- Data for this exercise:
—————

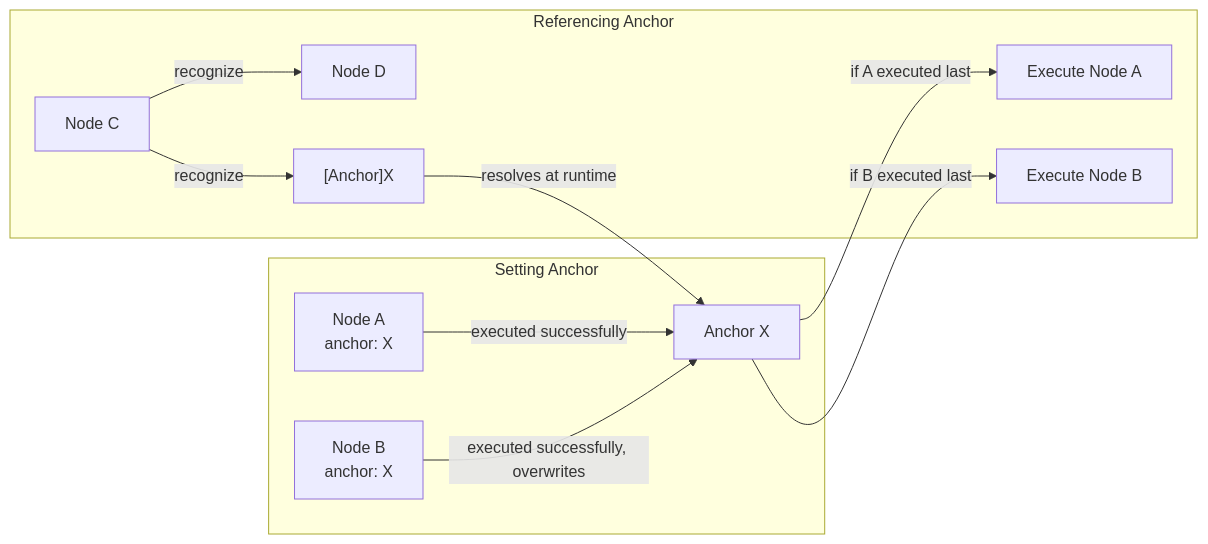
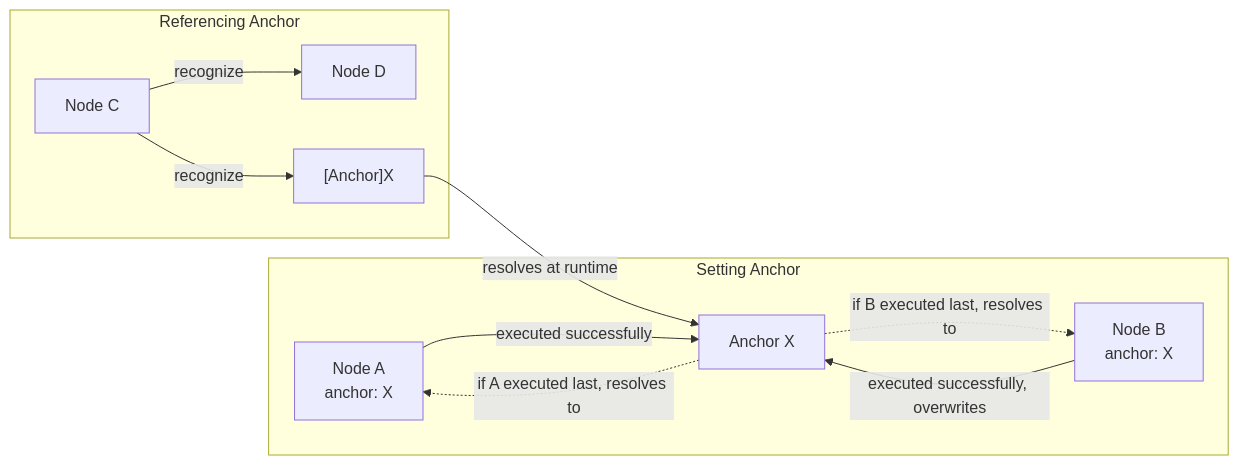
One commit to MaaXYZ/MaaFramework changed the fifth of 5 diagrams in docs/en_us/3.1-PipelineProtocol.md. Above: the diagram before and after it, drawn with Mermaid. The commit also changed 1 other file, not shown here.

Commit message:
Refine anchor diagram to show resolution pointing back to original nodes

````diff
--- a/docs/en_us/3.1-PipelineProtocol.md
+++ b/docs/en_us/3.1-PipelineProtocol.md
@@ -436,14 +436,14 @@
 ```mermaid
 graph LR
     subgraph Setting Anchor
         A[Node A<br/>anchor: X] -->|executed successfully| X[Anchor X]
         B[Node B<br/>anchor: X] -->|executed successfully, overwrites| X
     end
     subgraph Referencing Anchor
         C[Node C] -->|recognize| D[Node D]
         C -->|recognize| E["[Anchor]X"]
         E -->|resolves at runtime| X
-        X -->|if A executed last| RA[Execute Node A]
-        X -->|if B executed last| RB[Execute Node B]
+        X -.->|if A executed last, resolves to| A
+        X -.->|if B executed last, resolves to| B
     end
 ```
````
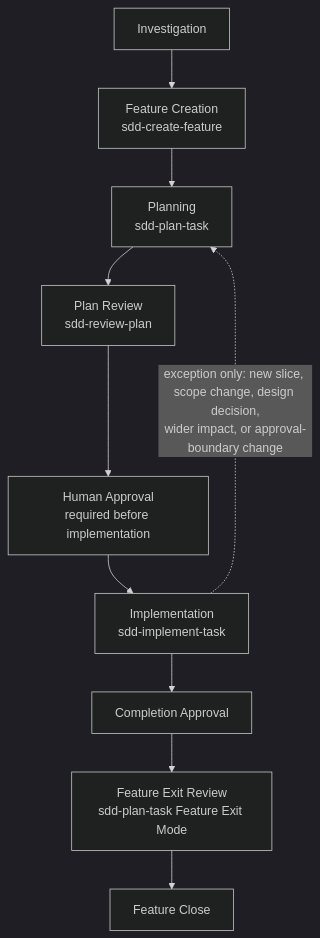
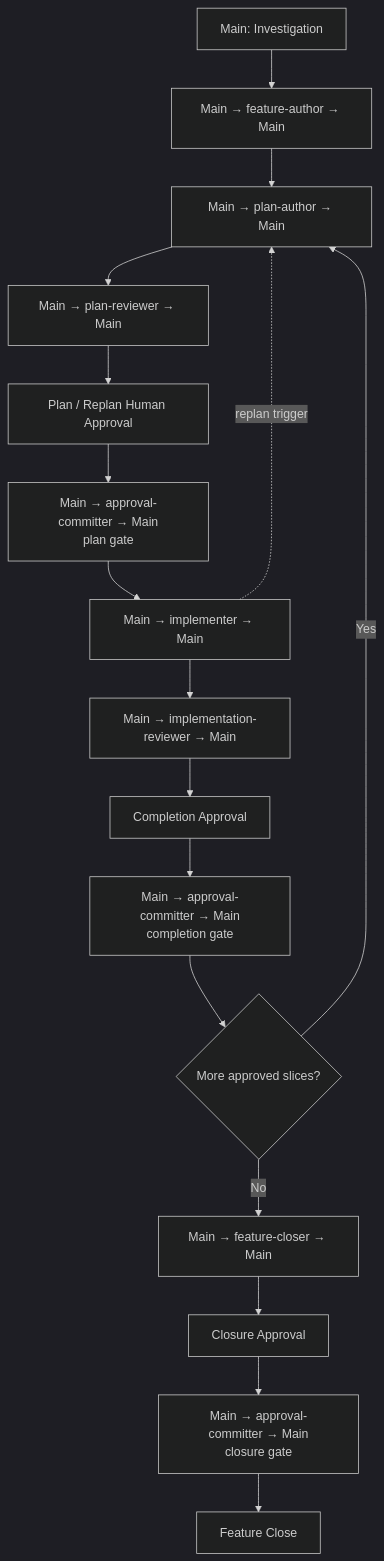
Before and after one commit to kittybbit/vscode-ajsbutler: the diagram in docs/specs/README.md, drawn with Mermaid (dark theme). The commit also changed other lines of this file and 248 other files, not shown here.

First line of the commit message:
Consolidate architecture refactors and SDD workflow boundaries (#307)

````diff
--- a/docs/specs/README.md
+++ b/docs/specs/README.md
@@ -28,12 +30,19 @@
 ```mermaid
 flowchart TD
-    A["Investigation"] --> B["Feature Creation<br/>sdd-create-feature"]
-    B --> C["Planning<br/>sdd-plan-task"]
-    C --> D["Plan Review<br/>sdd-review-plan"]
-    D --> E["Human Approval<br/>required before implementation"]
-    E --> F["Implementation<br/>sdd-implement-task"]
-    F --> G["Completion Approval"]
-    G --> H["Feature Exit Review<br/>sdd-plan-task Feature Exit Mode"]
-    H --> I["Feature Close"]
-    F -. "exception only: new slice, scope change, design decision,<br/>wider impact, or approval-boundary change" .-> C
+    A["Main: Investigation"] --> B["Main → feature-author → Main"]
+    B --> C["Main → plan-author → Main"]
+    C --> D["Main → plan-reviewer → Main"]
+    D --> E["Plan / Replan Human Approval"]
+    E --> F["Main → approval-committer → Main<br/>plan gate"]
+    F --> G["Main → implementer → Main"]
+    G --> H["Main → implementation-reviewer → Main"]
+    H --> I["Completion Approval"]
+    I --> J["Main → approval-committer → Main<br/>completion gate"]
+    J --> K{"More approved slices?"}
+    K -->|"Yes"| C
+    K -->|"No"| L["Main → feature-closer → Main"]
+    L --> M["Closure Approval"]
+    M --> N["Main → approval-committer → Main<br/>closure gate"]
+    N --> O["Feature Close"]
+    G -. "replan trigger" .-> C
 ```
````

—————

Pick every line containing the word "shown" out of the material, and copy those lines.

- Finished exercise:
One commit to MaaXYZ/MaaFramework changed the fifth of 5 diagrams in docs/en_us/3.1-PipelineProtocol.md. Above: the diagram before and after it, drawn with Mermaid. The commit also changed 1 other file, not shown here.
Before and after one commit to kittybbit/vscode-ajsbutler: the diagram in docs/specs/README.md, drawn with Mermaid (dark theme). The commit also changed other lines of this file and 248 other files, not shown here.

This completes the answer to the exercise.